=== Begin Enclosure ===

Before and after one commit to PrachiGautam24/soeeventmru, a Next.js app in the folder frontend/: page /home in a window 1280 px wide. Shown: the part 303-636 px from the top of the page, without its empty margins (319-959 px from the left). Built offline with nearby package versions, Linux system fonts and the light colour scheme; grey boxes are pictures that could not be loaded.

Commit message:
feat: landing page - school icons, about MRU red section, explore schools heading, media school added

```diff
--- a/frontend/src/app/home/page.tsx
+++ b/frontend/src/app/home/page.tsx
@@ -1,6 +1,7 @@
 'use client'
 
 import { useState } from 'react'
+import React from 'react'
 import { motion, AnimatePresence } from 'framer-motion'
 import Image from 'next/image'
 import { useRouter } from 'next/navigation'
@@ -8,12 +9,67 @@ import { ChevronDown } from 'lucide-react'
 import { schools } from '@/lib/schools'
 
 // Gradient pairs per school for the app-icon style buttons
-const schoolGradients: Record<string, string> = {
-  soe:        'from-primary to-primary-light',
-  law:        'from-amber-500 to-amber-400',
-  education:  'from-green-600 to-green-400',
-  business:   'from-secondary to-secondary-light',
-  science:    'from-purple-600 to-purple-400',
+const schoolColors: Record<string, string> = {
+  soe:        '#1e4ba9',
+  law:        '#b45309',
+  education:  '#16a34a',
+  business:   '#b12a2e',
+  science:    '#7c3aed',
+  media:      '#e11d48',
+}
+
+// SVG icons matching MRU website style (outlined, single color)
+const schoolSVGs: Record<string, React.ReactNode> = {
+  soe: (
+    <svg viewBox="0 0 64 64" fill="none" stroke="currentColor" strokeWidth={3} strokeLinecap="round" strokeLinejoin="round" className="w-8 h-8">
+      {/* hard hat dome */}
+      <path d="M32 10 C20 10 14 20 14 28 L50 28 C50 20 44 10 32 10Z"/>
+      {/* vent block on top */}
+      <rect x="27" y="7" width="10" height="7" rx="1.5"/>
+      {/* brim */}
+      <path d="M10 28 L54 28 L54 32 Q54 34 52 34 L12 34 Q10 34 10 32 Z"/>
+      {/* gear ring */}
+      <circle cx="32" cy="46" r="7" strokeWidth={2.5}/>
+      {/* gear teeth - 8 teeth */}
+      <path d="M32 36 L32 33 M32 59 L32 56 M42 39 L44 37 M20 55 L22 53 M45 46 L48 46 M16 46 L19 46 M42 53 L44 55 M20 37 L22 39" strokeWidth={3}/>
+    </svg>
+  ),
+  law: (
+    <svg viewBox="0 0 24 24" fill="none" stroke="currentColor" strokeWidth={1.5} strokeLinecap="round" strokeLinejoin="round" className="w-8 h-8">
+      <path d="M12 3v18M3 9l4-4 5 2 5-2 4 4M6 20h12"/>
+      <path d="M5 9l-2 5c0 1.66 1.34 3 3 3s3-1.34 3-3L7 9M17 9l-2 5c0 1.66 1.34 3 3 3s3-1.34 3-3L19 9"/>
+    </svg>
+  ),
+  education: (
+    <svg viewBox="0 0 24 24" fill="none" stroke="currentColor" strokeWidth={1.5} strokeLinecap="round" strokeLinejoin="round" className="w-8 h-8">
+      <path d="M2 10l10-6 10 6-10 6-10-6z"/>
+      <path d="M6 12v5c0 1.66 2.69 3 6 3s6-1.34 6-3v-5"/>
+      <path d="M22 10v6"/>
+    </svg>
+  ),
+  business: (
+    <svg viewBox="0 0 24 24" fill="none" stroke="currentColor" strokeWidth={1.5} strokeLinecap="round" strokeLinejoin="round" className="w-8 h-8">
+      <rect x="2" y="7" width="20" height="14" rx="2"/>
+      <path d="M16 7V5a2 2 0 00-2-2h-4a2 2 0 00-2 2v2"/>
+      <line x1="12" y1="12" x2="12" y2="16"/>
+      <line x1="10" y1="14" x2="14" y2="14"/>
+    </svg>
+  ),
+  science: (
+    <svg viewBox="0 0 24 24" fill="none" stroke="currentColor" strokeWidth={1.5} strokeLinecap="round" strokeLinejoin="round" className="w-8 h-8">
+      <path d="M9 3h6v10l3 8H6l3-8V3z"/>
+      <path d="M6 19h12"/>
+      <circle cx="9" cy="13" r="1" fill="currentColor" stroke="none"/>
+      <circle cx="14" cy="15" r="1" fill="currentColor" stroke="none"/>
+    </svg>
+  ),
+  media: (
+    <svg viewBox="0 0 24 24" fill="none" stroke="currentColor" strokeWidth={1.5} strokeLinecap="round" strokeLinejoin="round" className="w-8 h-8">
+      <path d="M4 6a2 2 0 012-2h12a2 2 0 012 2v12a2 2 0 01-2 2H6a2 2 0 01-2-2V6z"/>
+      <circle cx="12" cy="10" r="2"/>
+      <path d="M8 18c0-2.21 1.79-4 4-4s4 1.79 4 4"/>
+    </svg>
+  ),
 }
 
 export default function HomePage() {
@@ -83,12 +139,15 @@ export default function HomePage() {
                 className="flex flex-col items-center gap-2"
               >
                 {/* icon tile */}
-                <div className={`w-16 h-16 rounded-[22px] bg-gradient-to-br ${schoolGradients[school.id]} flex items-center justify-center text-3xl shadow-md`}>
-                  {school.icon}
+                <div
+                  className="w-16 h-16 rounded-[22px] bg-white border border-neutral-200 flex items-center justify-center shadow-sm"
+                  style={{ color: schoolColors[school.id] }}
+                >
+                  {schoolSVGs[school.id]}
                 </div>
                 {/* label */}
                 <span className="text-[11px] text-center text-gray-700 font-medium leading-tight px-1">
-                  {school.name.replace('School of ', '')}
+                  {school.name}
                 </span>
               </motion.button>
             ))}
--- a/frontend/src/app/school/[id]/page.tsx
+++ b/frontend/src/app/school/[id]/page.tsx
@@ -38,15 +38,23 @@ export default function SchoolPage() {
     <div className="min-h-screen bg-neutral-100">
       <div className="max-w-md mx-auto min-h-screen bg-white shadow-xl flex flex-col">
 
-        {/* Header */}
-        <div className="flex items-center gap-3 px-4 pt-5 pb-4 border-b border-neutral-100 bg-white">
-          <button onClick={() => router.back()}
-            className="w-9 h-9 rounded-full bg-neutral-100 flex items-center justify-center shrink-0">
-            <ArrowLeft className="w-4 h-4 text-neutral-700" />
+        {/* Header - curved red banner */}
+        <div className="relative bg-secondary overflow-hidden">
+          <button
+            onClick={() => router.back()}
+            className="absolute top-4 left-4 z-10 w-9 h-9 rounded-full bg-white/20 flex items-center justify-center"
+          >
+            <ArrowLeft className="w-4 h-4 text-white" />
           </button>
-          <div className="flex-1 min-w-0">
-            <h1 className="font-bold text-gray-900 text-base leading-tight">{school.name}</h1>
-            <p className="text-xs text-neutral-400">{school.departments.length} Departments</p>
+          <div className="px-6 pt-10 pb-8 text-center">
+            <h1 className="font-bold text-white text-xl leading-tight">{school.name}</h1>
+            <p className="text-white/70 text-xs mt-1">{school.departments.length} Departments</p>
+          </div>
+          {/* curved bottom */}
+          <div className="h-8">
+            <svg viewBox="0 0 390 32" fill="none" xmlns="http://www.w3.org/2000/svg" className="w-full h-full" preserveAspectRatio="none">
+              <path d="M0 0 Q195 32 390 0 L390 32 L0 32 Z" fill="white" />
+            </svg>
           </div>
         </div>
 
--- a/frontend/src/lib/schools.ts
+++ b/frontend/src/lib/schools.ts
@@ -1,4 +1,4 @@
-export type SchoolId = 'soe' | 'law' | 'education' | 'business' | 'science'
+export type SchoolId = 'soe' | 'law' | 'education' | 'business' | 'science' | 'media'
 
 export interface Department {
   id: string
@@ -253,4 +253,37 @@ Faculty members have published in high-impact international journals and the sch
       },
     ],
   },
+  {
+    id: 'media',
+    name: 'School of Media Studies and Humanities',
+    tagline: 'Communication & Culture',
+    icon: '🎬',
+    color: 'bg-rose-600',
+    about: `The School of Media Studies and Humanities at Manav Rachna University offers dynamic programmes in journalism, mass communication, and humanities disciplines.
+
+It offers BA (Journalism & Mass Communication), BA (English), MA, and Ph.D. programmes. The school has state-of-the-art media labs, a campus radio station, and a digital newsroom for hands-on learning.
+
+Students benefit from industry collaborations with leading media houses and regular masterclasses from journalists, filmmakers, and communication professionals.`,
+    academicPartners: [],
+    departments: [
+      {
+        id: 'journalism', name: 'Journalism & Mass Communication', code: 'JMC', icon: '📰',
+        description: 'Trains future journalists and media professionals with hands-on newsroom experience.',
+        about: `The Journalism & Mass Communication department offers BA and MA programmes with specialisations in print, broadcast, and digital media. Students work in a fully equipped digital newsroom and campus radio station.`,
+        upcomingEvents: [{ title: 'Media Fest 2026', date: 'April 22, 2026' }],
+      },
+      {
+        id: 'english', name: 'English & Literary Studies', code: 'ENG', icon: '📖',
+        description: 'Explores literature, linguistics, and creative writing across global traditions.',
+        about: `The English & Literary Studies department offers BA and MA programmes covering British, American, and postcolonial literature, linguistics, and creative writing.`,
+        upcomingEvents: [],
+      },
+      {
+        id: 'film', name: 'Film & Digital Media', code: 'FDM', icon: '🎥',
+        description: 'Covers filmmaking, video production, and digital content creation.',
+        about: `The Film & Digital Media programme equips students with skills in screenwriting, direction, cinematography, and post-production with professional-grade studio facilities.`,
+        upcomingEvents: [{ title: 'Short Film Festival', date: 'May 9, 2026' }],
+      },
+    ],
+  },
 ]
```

=== End Enclosure ===
=== Begin Enclosure ===

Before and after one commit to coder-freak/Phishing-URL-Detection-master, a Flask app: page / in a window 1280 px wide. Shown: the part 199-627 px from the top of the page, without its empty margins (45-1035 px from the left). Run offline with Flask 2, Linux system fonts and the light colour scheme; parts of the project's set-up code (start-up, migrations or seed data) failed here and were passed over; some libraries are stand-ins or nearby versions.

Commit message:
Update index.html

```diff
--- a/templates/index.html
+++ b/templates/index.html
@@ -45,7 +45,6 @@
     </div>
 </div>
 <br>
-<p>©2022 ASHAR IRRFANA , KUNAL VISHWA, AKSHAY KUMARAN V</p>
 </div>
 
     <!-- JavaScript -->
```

=== End Enclosure ===
=== Begin Enclosure ===

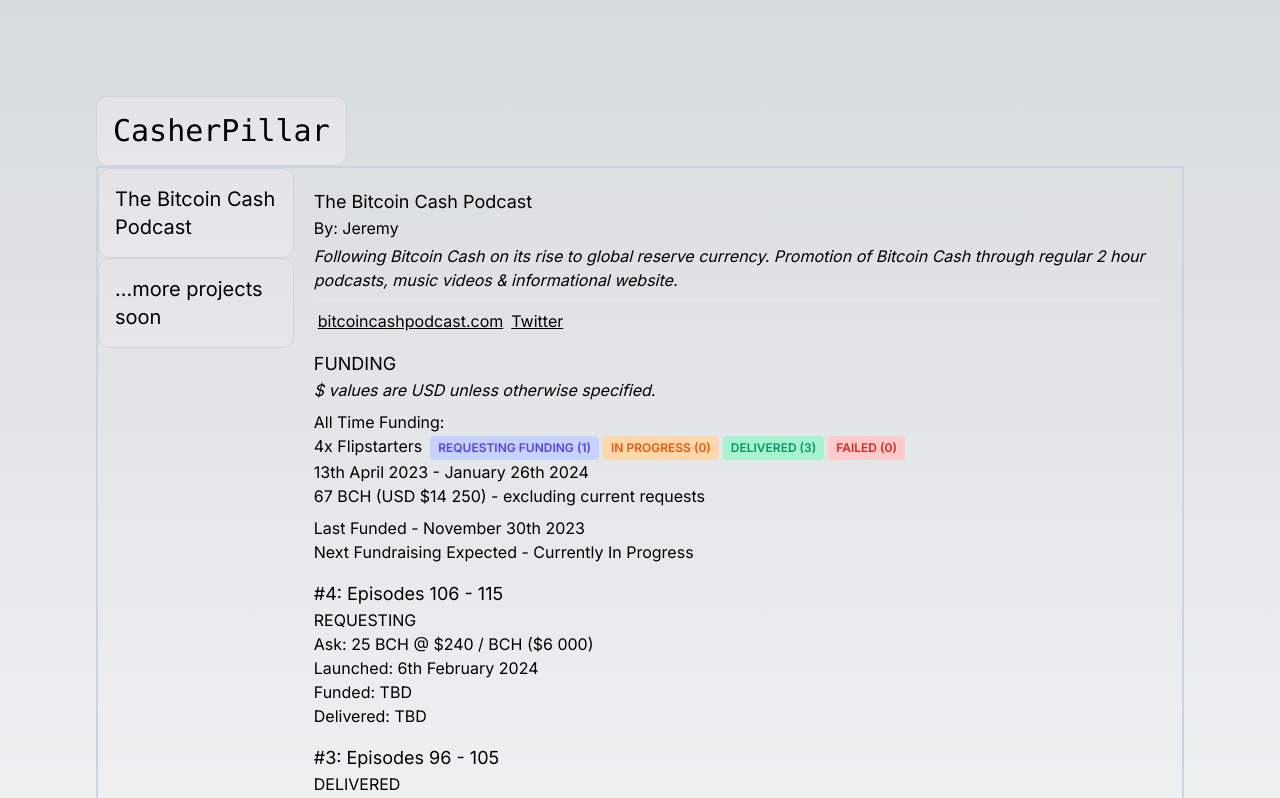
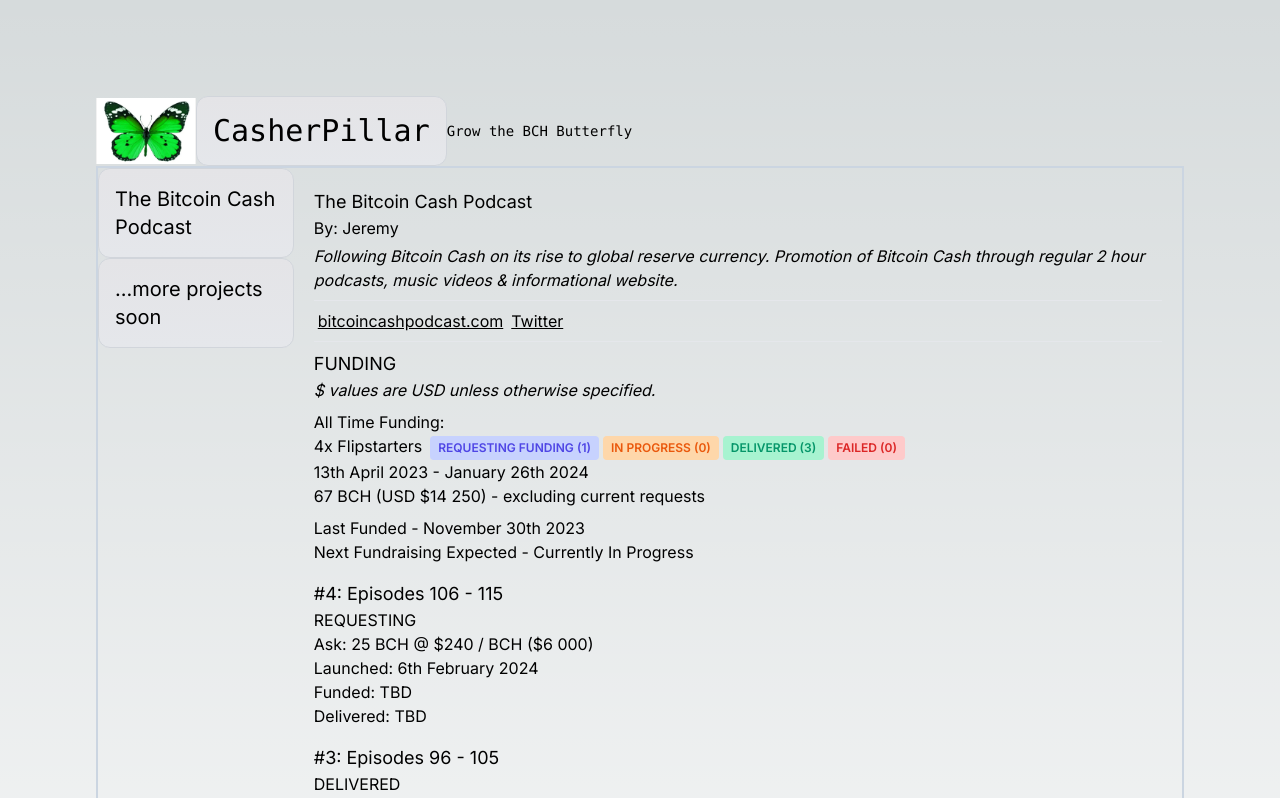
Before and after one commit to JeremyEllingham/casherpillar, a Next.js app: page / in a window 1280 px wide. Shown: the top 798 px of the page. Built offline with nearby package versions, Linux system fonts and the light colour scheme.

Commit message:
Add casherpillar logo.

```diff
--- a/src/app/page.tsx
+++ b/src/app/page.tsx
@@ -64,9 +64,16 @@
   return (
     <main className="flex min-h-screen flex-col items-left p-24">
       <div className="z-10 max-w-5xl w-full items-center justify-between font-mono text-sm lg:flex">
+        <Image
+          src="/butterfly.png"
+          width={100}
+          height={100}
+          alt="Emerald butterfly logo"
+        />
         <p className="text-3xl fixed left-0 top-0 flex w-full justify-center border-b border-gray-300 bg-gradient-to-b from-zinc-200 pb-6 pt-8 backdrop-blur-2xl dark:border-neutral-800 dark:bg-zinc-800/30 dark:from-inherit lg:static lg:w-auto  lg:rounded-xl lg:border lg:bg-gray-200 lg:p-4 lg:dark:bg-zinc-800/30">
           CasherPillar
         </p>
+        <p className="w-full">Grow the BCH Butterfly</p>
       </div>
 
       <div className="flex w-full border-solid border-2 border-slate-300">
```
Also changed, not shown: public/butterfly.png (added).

=== End Enclosure ===

Identify each line in the records above containing the word "Studies"; copy those lines.

TASK RESULT
+    name: 'School of Media Studies and Humanities',
+    about: `The School of Media Studies and Humanities at Manav Rachna University offers dynamic programmes in journalism, mass communication, and humanities disciplines.
+        id: 'english', name: 'English & Literary Studies', code: 'ENG', icon: '📖',
+        about: `The English & Literary Studies department offers BA and MA programmes covering British, American, and postcolonial literature, linguistics, and creative writing.`,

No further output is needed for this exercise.